IMG-20140730-WA0016

IMG-20140730-WA0017

About an hour and a half later we took the exit to Masafi and headed over to the famed Friday Market for our daily kick of caffeine. It’s no wonder why most of the tourists stop here for a break. It’s little tricky to know why the market is called so because when I inquired, it is open on all days of the week as opposed to be open only on Fridays. The stalls in the market sell carpets, fruits, vegetables, pots, souvenirs and there are also extensive nurseries where one can buy plants from.

We parked our car and as Little A slept cozily in his car seat, we took a small quick stroll (in turns) through the shops selling Afghani carpets and locally made potteries while also sipping hot tea from the thermocol cups. There were two things that reminded us about our home country – coconuts and buttas (roasted corn on the cob, very famous in India during the rainy season).  We picked up coconuts and almost begged a vendor to prepare a butta because he was too reluctant to make one for reasons not known to us. Look at his make shift barbecue station with a table fan for roasting a perfectly charred butta (image below). Husband and I had lovely visions of how beautiful a place like this will be in winter or monsoons, as we overlooked soaring large hills, while quaffing down the cool coconut water down our thirsty throatand biting through the spicy corns on the cob.

We never realized how soon the time flew. It was 6.15 pm while we were still at the market and reaching Khorfakkan beach (which is an hour drive from market) for the sunset looked hardly possible. As we reached the city leaving behind us the alluring view of nature, stood on either sides of the road were scantily placed malls, lots of hotels/resorts/motels, culturally diversed restaurants/eateries and huge oil factories.

It started getting darker during the time we passed through the city to head to the beach. It was a big disappointment not having to reach the beach on time or during the day light because I am sure the sea, sand and shore would have looked more bewitching had we not seen them in the dark shadows of the night.
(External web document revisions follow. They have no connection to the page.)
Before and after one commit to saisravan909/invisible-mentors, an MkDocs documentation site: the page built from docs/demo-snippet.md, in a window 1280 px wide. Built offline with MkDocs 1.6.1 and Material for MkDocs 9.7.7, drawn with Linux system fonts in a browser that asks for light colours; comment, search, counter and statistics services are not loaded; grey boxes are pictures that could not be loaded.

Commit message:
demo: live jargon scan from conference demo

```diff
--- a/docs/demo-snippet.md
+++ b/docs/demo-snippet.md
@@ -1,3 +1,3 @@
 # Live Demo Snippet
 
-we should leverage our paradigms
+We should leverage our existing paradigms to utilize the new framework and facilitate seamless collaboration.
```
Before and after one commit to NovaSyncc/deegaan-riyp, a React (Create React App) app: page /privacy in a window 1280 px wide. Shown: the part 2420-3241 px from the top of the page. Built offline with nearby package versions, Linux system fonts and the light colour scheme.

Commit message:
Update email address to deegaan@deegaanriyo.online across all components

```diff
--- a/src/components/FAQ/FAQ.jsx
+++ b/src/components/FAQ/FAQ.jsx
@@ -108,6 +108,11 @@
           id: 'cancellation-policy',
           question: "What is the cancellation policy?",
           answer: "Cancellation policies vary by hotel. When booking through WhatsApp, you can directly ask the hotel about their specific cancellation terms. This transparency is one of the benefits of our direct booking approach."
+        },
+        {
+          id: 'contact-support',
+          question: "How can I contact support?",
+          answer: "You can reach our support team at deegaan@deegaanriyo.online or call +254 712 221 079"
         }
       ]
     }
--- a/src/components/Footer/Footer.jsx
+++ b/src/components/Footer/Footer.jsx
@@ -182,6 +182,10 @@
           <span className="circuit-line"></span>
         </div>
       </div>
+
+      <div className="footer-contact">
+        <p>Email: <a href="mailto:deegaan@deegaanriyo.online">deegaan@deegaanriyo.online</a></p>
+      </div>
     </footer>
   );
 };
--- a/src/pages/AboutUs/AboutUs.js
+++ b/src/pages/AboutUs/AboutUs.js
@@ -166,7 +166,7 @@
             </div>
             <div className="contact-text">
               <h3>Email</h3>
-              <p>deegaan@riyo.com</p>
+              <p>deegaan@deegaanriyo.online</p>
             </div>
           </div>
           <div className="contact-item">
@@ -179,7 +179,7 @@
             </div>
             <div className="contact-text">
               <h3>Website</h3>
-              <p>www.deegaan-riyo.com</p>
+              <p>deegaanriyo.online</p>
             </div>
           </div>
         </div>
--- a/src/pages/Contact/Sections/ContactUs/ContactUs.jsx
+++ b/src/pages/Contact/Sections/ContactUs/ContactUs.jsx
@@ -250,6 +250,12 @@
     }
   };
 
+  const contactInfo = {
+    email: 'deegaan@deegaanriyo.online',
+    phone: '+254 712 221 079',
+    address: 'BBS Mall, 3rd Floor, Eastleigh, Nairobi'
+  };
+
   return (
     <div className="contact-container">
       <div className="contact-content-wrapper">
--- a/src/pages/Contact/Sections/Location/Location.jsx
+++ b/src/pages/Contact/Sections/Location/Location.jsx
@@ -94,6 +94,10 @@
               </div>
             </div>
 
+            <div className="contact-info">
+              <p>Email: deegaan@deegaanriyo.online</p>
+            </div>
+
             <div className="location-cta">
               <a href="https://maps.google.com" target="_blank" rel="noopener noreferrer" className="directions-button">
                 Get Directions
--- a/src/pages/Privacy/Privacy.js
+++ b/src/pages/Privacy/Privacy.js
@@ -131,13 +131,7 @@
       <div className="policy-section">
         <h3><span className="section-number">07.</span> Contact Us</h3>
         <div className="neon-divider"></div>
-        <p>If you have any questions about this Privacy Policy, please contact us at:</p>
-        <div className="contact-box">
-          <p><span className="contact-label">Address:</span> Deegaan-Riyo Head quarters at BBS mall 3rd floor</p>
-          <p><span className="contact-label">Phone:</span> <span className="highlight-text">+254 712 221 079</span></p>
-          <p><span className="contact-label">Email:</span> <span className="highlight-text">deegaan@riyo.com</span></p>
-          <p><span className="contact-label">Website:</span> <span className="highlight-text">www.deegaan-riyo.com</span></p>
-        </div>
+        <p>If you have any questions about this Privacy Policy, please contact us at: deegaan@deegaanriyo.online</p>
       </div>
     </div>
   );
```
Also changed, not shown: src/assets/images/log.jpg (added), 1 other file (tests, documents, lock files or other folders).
Little A took the horse ride and had a good giggle on the swing. There wasn’t much to do though we watched large number of groups either strolling around or swimming in the sea in this awful humidity.

wpid-img-20140730-wa0094_1_wm.jpg

We went back to our car and started moving back to the city to eat our dinner. We dined at Al Meshwar restaurant (more details in the next post) located on Sheikh Hamad Bin Abdullah Street that served Arabic food which had wonderfully done stoned interiors, satisfying lebanese food and quick service even though the restaurant was exploding with people that kept servers on their toes.

wpid-img-20140730-wa0085_1_wm.jpg

By the time we wrapped up it was 11.00 pm. We knew we had  a long drive back home, so we tucked Little A in his car seat as he struggled and kept convincing us to set him free and set en route Dubai via the new highway which later connected us to the Emirates bypass road and into the city. If I had to sum up my trip to Fujairah in one sentence I’d just say – it was a relaxing breath of fresh air from the discord of the city. The journey and the drive in itself was more divine, more powerful in experience as I’d like to believe.  It’s amazing to be able to sift beach sand between the fingers, experience thrilling desert safari, soak yourself in pristine clear waters from the sea, overlook huge mountains, bedazzled by high rise buildings and drive through the sand dunes all in one country. That is United Arab Emirates, which makes possible for you!

2 thoughts on “Eid Holidays -Road Trip to Fujairah”

Leave a Reply

Your email address will not be published. Required fields are marked *